AMERICA’S CRUDE DREAMS ON IRAN

Yesterday, the US officially reimposed crippling sanctions on Iran’s energy and shipping sectors as a part of Trump’s “maximal pressure” campaign against the regime in Tehran. The White House granted temporary waivers to eight friendly countries that import large amounts of Iranian crude oil.


Iran’s embattled President Rouhani responded by declaring that his country is in a “war situation.” To underscore the point, he ordered the military to conduct preparatory drills – (though we are at a loss to understand how you can shoot down a sanction.)

Here’s Gabe with some key questions as tensions between Washington and Tehran ratchet up:

Iran over a barrel? Crude oil accounts for about 70 percent of all Iranian exports and half of all government revenue. Over the past six months, Iranian oil exports have already dropped by more than a third, as countries slashed purchases rather than risk the ire of the Trump administration. The temporary waivers that the US granted give Tehran some breathing room for now, but there is no denying that an already-rattled Iranian economy is facing much more severe pain now.

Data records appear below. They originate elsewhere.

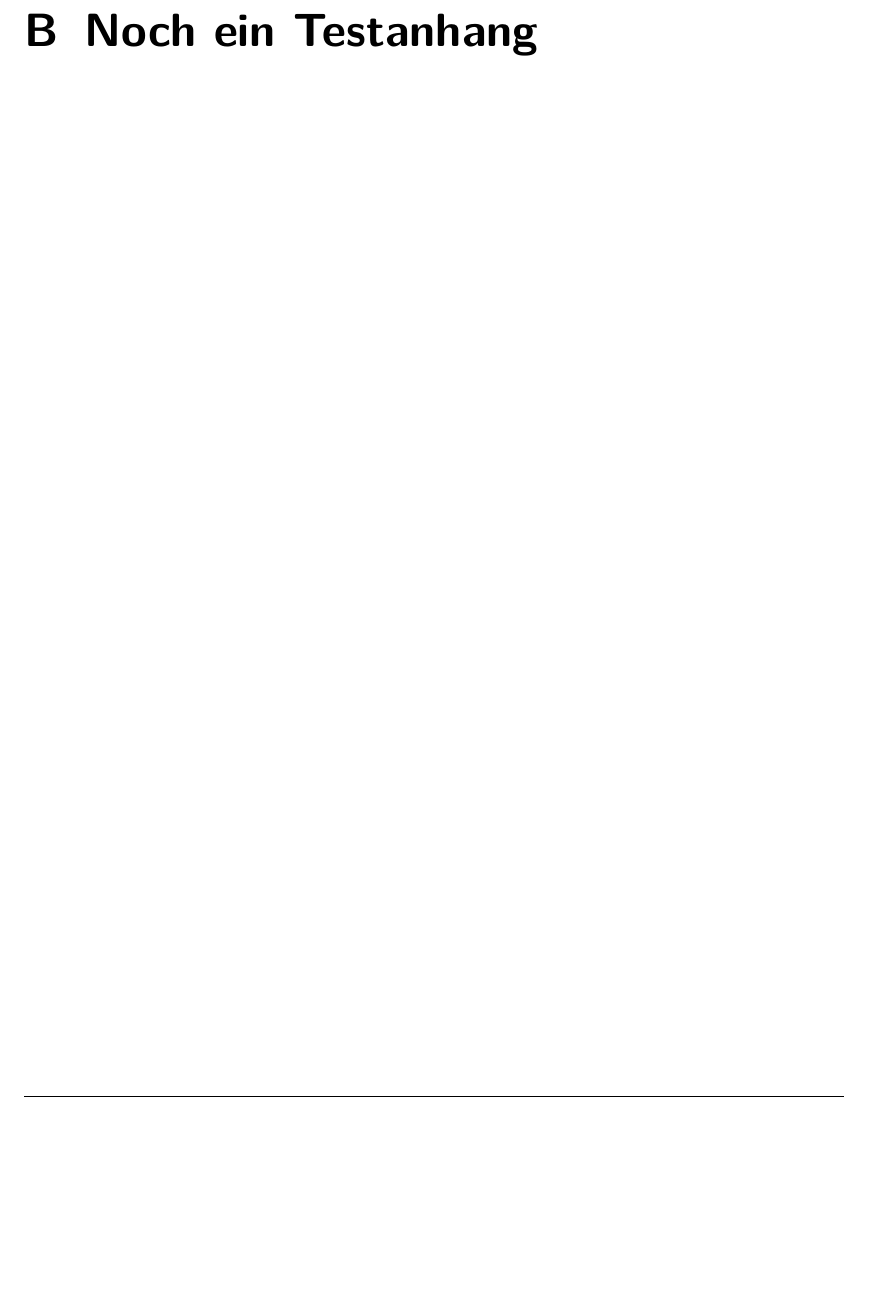
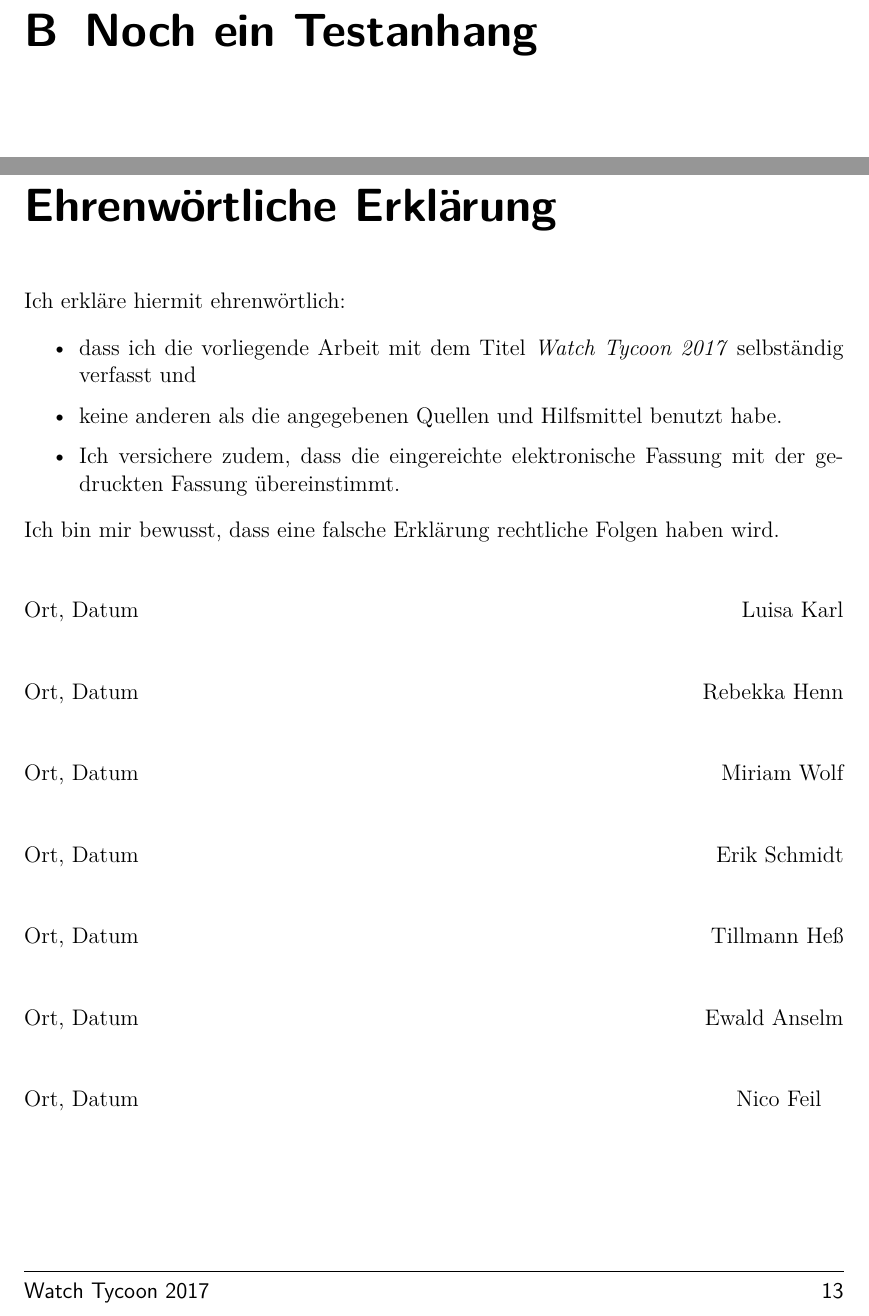
Before and after one commit to WWI16SEAFallstudie/Unternehmenssimulation, a LaTeX document (doc/Latex/master.tex, which reads doc/Latex/ewerkl.tex): part of page 14 of 14 before the commit and two parts of pages 14 and 15 of 15 after it, the two joined at a grey line, cut so that both start at the same text, the shorter picture padded with empty space. Compiled offline with pdfLaTeX; an older LaTeX class or package is replaced by its successor.

Commit message:
LaTex Doc

```diff
--- a/doc/Latex/ewerkl.tex
+++ b/doc/Latex/ewerkl.tex
@@ -14,6 +14,30 @@ Ich erkläre hiermit ehrenwörtlich:
 	\item Ich versichere zudem, dass die eingereichte elektronische Fassung mit der gedruckten Fassung übereinstimmt.
 \end{itemize}
 Ich bin mir bewusst, dass eine falsche Erklärung rechtliche Folgen haben wird.
-
-\vspace{3cm}
-Ort, Datum \hfill \DerAutorDerArbeit
+\vspace{1cm}
+\\
+Ort, Datum \hfill Luisa Karl
+\\
+\\
+\\
+Ort, Datum \hfill Rebekka Henn
+\\
+\\
+\\
+Ort, Datum \hfill Miriam Wolf
+\\
+\\
+\\
+Ort, Datum \hfill Erik Schmidt
+\\
+\\
+\\
+Ort, Datum \hfill Tillmann Heß
+\\
+\\
+\\
+Ort, Datum \hfill Ewald Anselm
+\\
+\\
+\\
+Ort, Datum \hfill Nico Feil
--- a/doc/Latex/master.tex
+++ b/doc/Latex/master.tex
@@ -112,7 +112,7 @@
 \input{appendix}
 
 % Ehrenwörtliche Erklärung ewerkl.tex einziehen
-%\input{ewerkl.tex}
+\input{ewerkl.tex}
 
 
 \end{document}
```
Also changed, not shown: doc/Latex/abteilungen.tex (+1 -0 lines).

Whom does this help inside Iran? President Trump’s decision to leave the Iran nuclear deal, coupled with these crippling economic measures, have emboldened hardliners within the Islamic Republic who were always skeptical of any deal with the US, while weakening the reform-oriented elites like President Rouhani, who argued – against huge internal resistance – that the deal would bolster Iran’s economy. One important question is whether reduced revenues will hurt the sweeping economic interests of the elite Iran Revolutionary Guard Corps, or perversely give them even more power because they can control the black markets that people turn to in heavily sanctioned economies. But what is virtually certain is that for the moment, the sanctions give hardliners the upper hand politically.

What’s the US endgame? The Trump administration has a hefty list of demands for Iran: stop testing ballistic missiles, forswear any nuclear testing forever, stop (the very successful policy of) supporting Shiite militias and rebel groups across the Middle East.

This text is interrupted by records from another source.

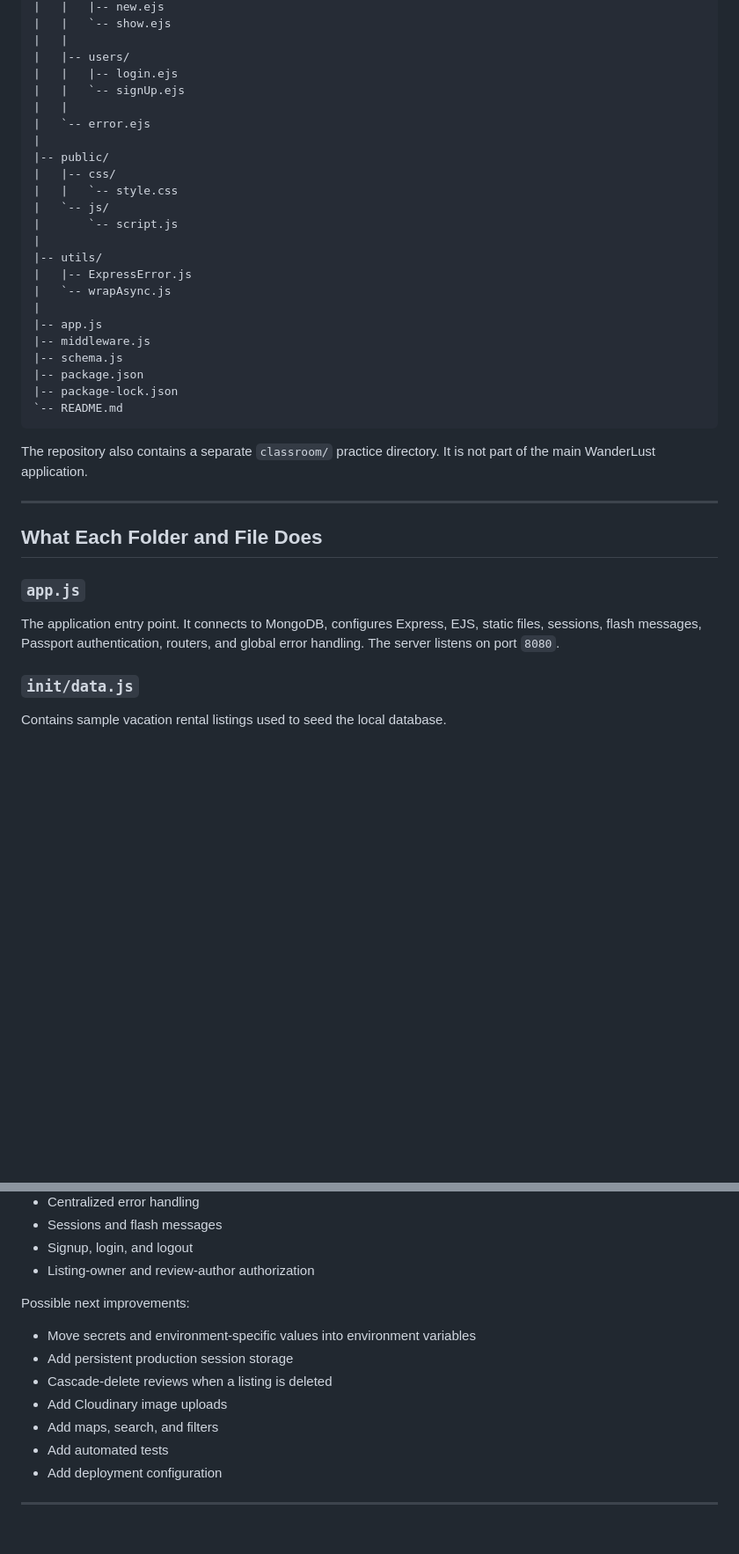
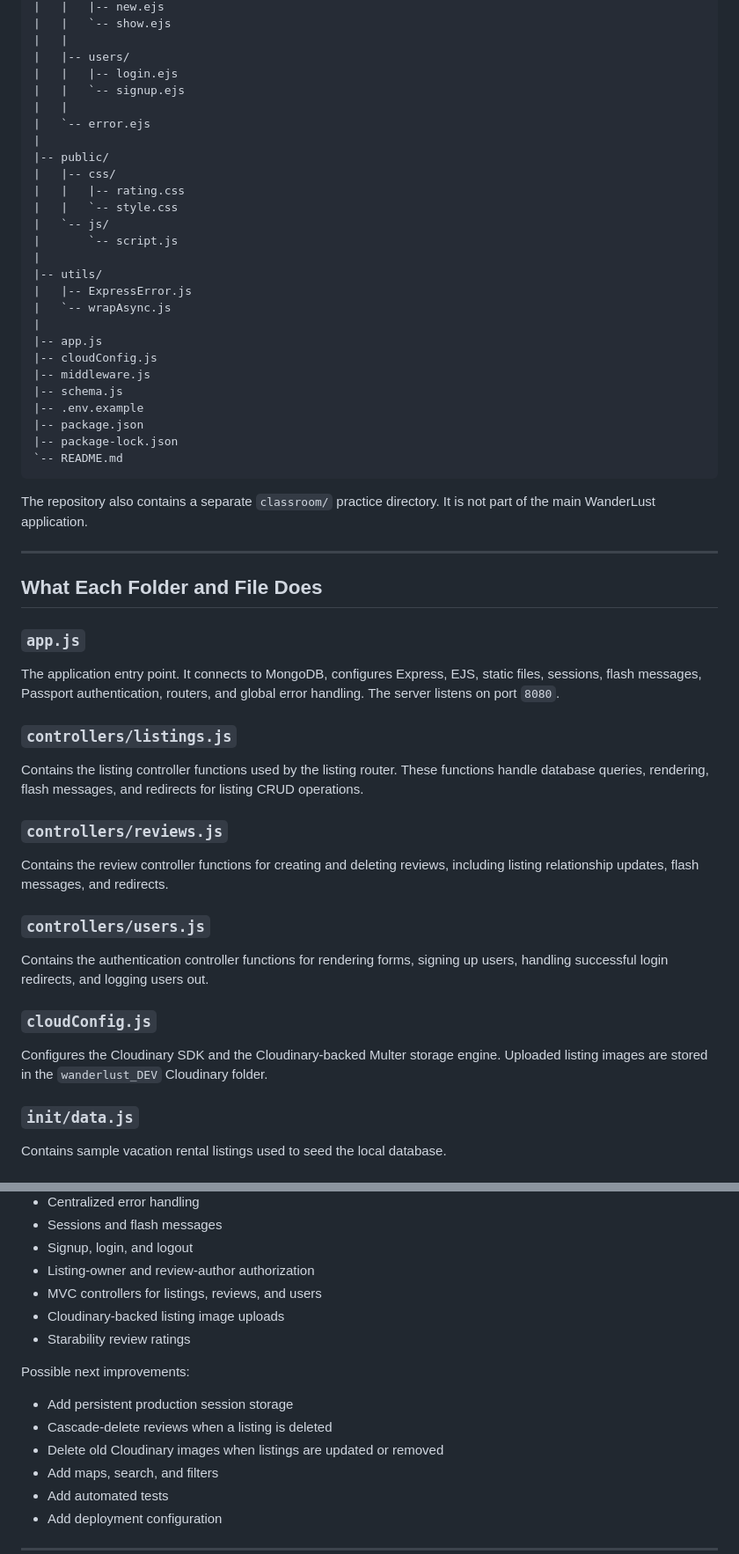
Before and after one commit to rejankarki1/wanderlust, a Markdown page: README.md, 2 parts joined by grey strips. Shown at 88% size. Rendered like a GitHub page; blank space fills up the shorter version.

```diff
--- a/README.md
+++ b/README.md
@@ -99,12 +109,13 @@ MAJORPROJECT/
 |   |
 |   |-- users/
 |   |   |-- login.ejs
-|   |   `-- signUp.ejs
+|   |   `-- signup.ejs
 |   |
 |   `-- error.ejs
 |
 |-- public/
 |   |-- css/
+|   |   |-- rating.css
 |   |   `-- style.css
 |   `-- js/
 |       `-- script.js
@@ -114,8 +125,10 @@ MAJORPROJECT/
 |   `-- wrapAsync.js
 |
 |-- app.js
+|-- cloudConfig.js
 |-- middleware.js
 |-- schema.js
+|-- .env.example
 |-- package.json
 |-- package-lock.json
 `-- README.md
@@ -133,6 +146,27 @@ not part of the main WanderLust application.
 The application entry point. It connects to MongoDB, configures Express, EJS,
 static files, sessions, flash messages, Passport authentication, routers, and
 global error handling. The server listens on port `8080`.
+
+### `controllers/listings.js`
+
+Contains the listing controller functions used by the listing router. These
+functions handle database queries, rendering, flash messages, and redirects for
+listing CRUD operations.
+
+### `controllers/reviews.js`
+
+Contains the review controller functions for creating and deleting reviews,
+including listing relationship updates, flash messages, and redirects.
+
+### `controllers/users.js`
+
+Contains the authentication controller functions for rendering forms, signing
+up users, handling successful login redirects, and logging users out.
+
+### `cloudConfig.js`
+
+Configures the Cloudinary SDK and the Cloudinary-backed Multer storage engine.
+Uploaded listing images are stored in the `wanderlust_DEV` Cloudinary folder.
 
 ### `init/data.js`
 
@@ -418,13 +504,15 @@ Implemented:
 - Sessions and flash messages
 - Signup, login, and logout
 - Listing-owner and review-author authorization
+- MVC controllers for listings, reviews, and users
+- Cloudinary-backed listing image uploads
+- Starability review ratings
 
 Possible next improvements:
 
-- Move secrets and environment-specific values into environment variables
 - Add persistent production session storage
 - Cascade-delete reviews when a listing is deleted
-- Add Cloudinary image uploads
+- Delete old Cloudinary images when listings are updated or removed
 - Add maps, search, and filters
 - Add automated tests
 - Add deployment configuration
```
Also changed, not shown: other parts of README.md (+67 -5 lines).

As Trump and his advisers tell it, this is what they seek in any revised nuclear deal. But its hard to see a regime like Iran’s, which has thrived on defying the West for almost forty years, giving ground on these issues under threats from Trump. That’s all the more true since the sanctions are empowering precisely the hardliners who are least inclined to sit down with Uncle Sam. And it surely doesn’t help that there is a deep suspicion within Tehran that what Trump and his hawkish advisers are really after is the collapse of the Islamic Republic altogether.

 

The 10-year challenge might actually be an attempt to improve facial recognition technology.

It's Tech in 60 Seconds with Nicholas Thompson!

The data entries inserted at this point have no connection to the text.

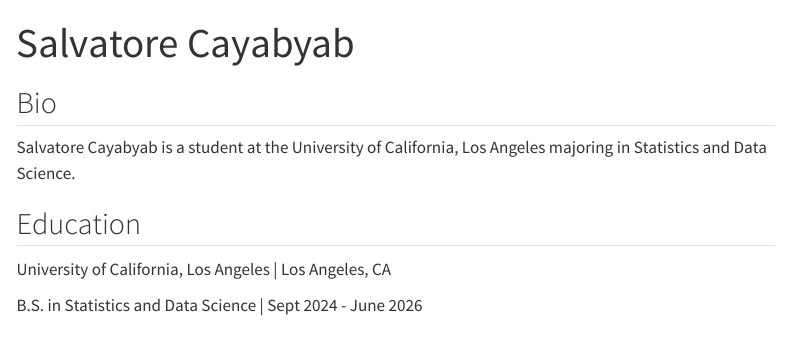
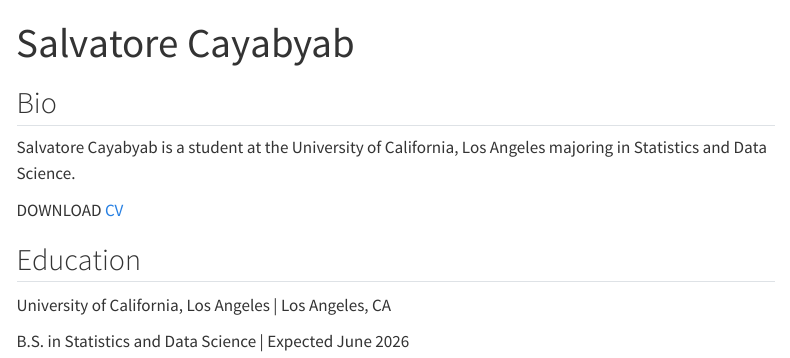
Before and after one commit to scayabyab/personal-website, a Quarto document (index.qmd): the page in a window 1100 px wide, from its top. Rendered offline with R 4.5, knitr and Pandoc in place of Quarto, with nearby package versions; menus at the side of the page are left out.

Commit message:
fixed cv link

```diff
--- a/index.qmd
+++ b/index.qmd
@@ -27,9 +25,10 @@
 
 Salvatore Cayabyab is a student at the University of California, Los Angeles majoring in Statistics and Data Science.
 
+DOWNLOAD [CV](/cv.pdf)
 
 ## Education
 
 University of California, Los Angeles | Los Angeles, CA
 
-B.S. in Statistics and Data Science | Sept 2024 - June 2026
+B.S. in Statistics and Data Science | Expected June 2026
```
Also changed, not shown: index.qmd (2 more changed lines), 3 other files.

And go deeper on topics like cybersecurity and artificial intelligence at Microsoft Today in Technology.

"Many forms of government have been tried, and will be tried in this world of sin and woe. No one pretends that democracy is perfect or all-wise. Indeed it has been said that democracy is the worst form of Government except for all those other forms that have been tried from time to time." So said Winston Churchill in November 1947, a time when Soviet Communism was beginning to offer the world a new alternative.

Read Now Show less

My high school history teacher Dr. Cohen once told me, as we shuffled through the school cafeteria, that computers would one day make socialism viable. Given that the Soviet collapse had already happened, and that Super Nintendo still seemed vastly more magical than anything you could put on your desk, this seemed far-fetched.

Read Now Show less

WHAT WE'RE WATCHING

Syria ISIS attack A suicide bombing in Syria claimed by ISIS killed 14 people including four Americans this week. Two questions we'll be watching: Will this attack impact the pace of President Trump's ordered withdrawal of US troops from Syria, and is the bombing part of a broader ISIS strategy to launch a wave of new attacks as US troops depart?

Read Now Show less